:: Records provided

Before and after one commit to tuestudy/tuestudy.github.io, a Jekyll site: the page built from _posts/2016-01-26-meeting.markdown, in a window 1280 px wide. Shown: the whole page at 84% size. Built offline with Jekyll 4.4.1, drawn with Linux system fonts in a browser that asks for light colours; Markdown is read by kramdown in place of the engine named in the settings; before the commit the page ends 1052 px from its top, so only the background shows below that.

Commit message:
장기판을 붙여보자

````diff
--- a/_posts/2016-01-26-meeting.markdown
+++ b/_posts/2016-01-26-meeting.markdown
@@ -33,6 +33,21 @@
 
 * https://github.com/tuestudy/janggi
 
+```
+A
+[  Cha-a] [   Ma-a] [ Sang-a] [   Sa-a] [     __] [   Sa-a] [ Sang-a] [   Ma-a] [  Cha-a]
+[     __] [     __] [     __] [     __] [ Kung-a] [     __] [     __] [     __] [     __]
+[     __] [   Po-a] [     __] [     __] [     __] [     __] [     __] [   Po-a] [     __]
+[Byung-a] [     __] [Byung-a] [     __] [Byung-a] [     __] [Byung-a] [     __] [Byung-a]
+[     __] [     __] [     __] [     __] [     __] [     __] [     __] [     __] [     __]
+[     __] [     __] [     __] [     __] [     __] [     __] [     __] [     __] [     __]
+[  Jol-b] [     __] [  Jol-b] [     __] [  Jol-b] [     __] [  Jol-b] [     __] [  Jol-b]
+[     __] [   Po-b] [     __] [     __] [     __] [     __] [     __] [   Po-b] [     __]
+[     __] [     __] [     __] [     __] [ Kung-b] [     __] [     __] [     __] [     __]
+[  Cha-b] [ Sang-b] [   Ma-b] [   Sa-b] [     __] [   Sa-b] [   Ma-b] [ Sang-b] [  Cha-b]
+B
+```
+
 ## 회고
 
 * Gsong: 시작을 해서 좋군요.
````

::::

Your instructions => The answer should reproduce all of the data without any alteration.

Solution =>
Before and after one commit to tuestudy/tuestudy.github.io, a Jekyll site: the page built from _posts/2016-01-26-meeting.markdown, in a window 1280 px wide. Shown: the whole page at 84% size. Built offline with Jekyll 4.4.1, drawn with Linux system fonts in a browser that asks for light colours; Markdown is read by kramdown in place of the engine named in the settings; before the commit the page ends 1052 px from its top, so only the background shows below that.

Commit message:
장기판을 붙여보자

````diff
--- a/_posts/2016-01-26-meeting.markdown
+++ b/_posts/2016-01-26-meeting.markdown
@@ -33,6 +33,21 @@
 
 * https://github.com/tuestudy/janggi
 
+```
+A
+[  Cha-a] [   Ma-a] [ Sang-a] [   Sa-a] [     __] [   Sa-a] [ Sang-a] [   Ma-a] [  Cha-a]
+[     __] [     __] [     __] [     __] [ Kung-a] [     __] [     __] [     __] [     __]
+[     __] [   Po-a] [     __] [     __] [     __] [     __] [     __] [   Po-a] [     __]
+[Byung-a] [     __] [Byung-a] [     __] [Byung-a] [     __] [Byung-a] [     __] [Byung-a]
+[     __] [     __] [     __] [     __] [     __] [     __] [     __] [     __] [     __]
+[     __] [     __] [     __] [     __] [     __] [     __] [     __] [     __] [     __]
+[  Jol-b] [     __] [  Jol-b] [     __] [  Jol-b] [     __] [  Jol-b] [     __] [  Jol-b]
+[     __] [   Po-b] [     __] [     __] [     __] [     __] [     __] [   Po-b] [     __]
+[     __] [     __] [     __] [     __] [ Kung-b] [     __] [     __] [     __] [     __]
+[  Cha-b] [ Sang-b] [   Ma-b] [   Sa-b] [     __] [   Sa-b] [   Ma-b] [ Sang-b] [  Cha-b]
+B
+```
+
 ## 회고
 
 * Gsong: 시작을 해서 좋군요.
````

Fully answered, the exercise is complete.